Savage maths: the cuts to disability funding

    78

    My nephews Ben and James were born with a kind of intellectual disability called Fragile X Syndrome (FXS), a genetic condition which causes anxiety trouble speaking and severe learning disability. 

    The boys also inherited Fragile X strengths: a good memory for things which interest them, and a love of the ridiculous. Even before he could speak, James would approach a stranger with a wide smile, hand outstretched for a handshake. 

    While there is no cure for FXS, my sister Anita and brother-in-law Chris have done everything they can to give their boys a life of fun and possibility, the right of every child.

    It hasn’t been easy. When the boys were younger, the government’s Kafkaesque ‘Needs Assessment and Service Coordination’ (NASC) system dangled support amid a thicket of byzantine paperwork. (Incredibly, autism was not eligible for this kind of support until 2014). The boys qualified, although, bizarrely, the same criteria ruled out much help at school. 

    In 2011, the disability community fought back by establishing the Enabling Good Lives framework, a campaign to stand up to government bureaucrats and bean-counters. “EGL,” says its website, “is a social movement in response to the oppression of disabled people.”

    In July 2022 the community finally got its own ministry – Whaikaha. During the pandemic, families were offered more flexibility in how funding was spent. It was still hard to get support, it could be miserly, and those who qualified were a tiny subset of disabled people in Aotearoa. The new flexibility, though, let disabled people and their allies organise the respite they, or their support workers (hard to find in many areas) needed to do their job without becoming dangerously exhausted.

    And then came a cataclysm. On 18 March this year, funding options for carers were cut and implemented on the same day, without warning or consultation. The new rules, casually tossed onto Facebook and the Whaikaha website, affect the lives of tens of thousands of New Zealanders, including the parents of high needs children and people caring for severely disabled partners. It was a bombshell, and a shattering backward step for a group which has spent years fighting for its rights. The Disability Rights Commissioner and groups which help families navigate the complex world of ‘self-directed funding’ were caught completely by surprise.

    “Parenting a child with a disability is like walking along a tight-rope,” my sister Anita told me. “At risk from a fall is the wellbeing of your family, your child. The removal of funding flexibility sent a jolt through that tight-rope. There is bewilderment, shock, anger, and grief.” 

    Almost a month later there is still confusion about what will be funded. “I’m not entirely clear, and I have two disabled sons and teach disability studies.”

    The ministry website is not easy to understand, she says. “People who do not use social media or computers rely on others to get the information they need.

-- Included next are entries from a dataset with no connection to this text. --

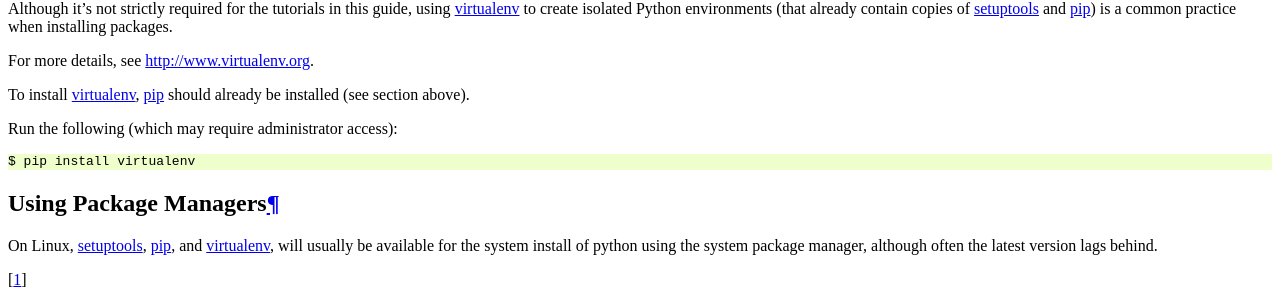
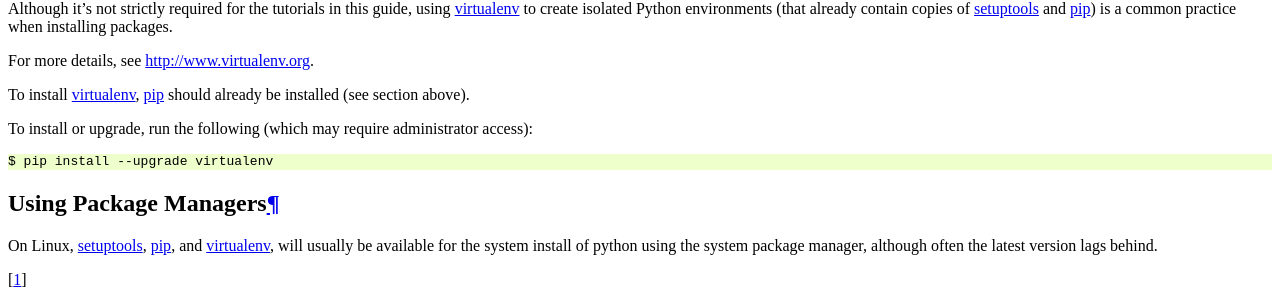
Before and after one commit to pypa/packaging.python.org, a Sphinx documentation site: the page built from source/setup.txt, in a window 1280 px wide. Shown: the part 1062-1367 px from the top of the page. Built offline with Sphinx 7.4.7, drawn with Linux system fonts in a browser that asks for light colours.

Commit message:
add comment about upgrading virtualenv

```diff
--- a/source/setup.txt
+++ b/source/setup.txt
@@ -78,9 +78,9 @@ For more details, see http://www.virtualenv.org.
 
 To install :ref:`virtualenv`, :ref:`pip` should already be installed (see section above).
 
-Run the following (which may require administrator access)::
+To install or upgrade, run the following (which may require administrator access)::
 
- $ pip install virtualenv
+ $ pip install --upgrade virtualenv
 
 
 Using Package Managers
```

The most affected seem to be families with young children and carers who support a family member with very high needs. They are the least able to navigate complex bureaucratic systems. 

    “The minister has targeted respite care. When our sons’ support needs soared we took short breaks away from home for a night or two while a carer came into our home to look after them. We desperately needed this break,” Anita says. “We were able to pay for our accommodation using our disability funding. This is no longer possible.” Respite care outside of the home is still funded – but many families can’t use it, because their children are too young, or react badly to strangers.  

    What possessed the ministry, as Bernard Hickey put it, to “simply stop spending, three months before the end of the fiscal year?” The Minister, Penny Simmonds, blamed Aotearoa’s long suffering carers for misusing public funds on massages and holidays, and her ministry for the disaster in communication. The changes, she insisted, were “not a reduction in funding.” 

    A day later, RNZ interviewer Kathryn Ryan interviewed Whaikaha CEO Paula Tesoriero, who admitted every year 5000 people become eligible for disability funding as 2000 ‘leave’; her budget is not increasing; and the cost of living has had a “major impact” on spending. 

    If 5000 people join a scheme every year, and 2000 leave, that leaves 3000 new people every year who need support. If the budget does not go up, everyone will get less money. Even I can work this out, and I only got 66 percent in School Certificate maths. 

    “If the budget is not adjusted for that population growth of 3000 new people each year, and if it is not inflation adjusted, then this is about saving money, isn’t it,” sighed Ryan. 

    If the disability funding debacle proves anything, wrote Victoria University researcher Hilary Stace, it is that the so-called ‘disability sector’ is united, strong and vocal. A petition begun by the Christchurch mother of an autistic boy on 18 March received 10,000 signatures in two days. Mainstream media flame-grilled the government in headlines like; ‘Ministry’s funding fiasco’, ‘Cutting supports is cruel and harmful’ and “Thoughtless and reckless” funding changes’, ‘Disability funding changes “callous”’. 

    It was Bernard Hickey’s blog, The Kākā, which won first prize for clarity with the header; “Funds for disabled suspended to pay for tax cuts”. •

    Subscribe and read Gulf News and Waiheke Weekender Online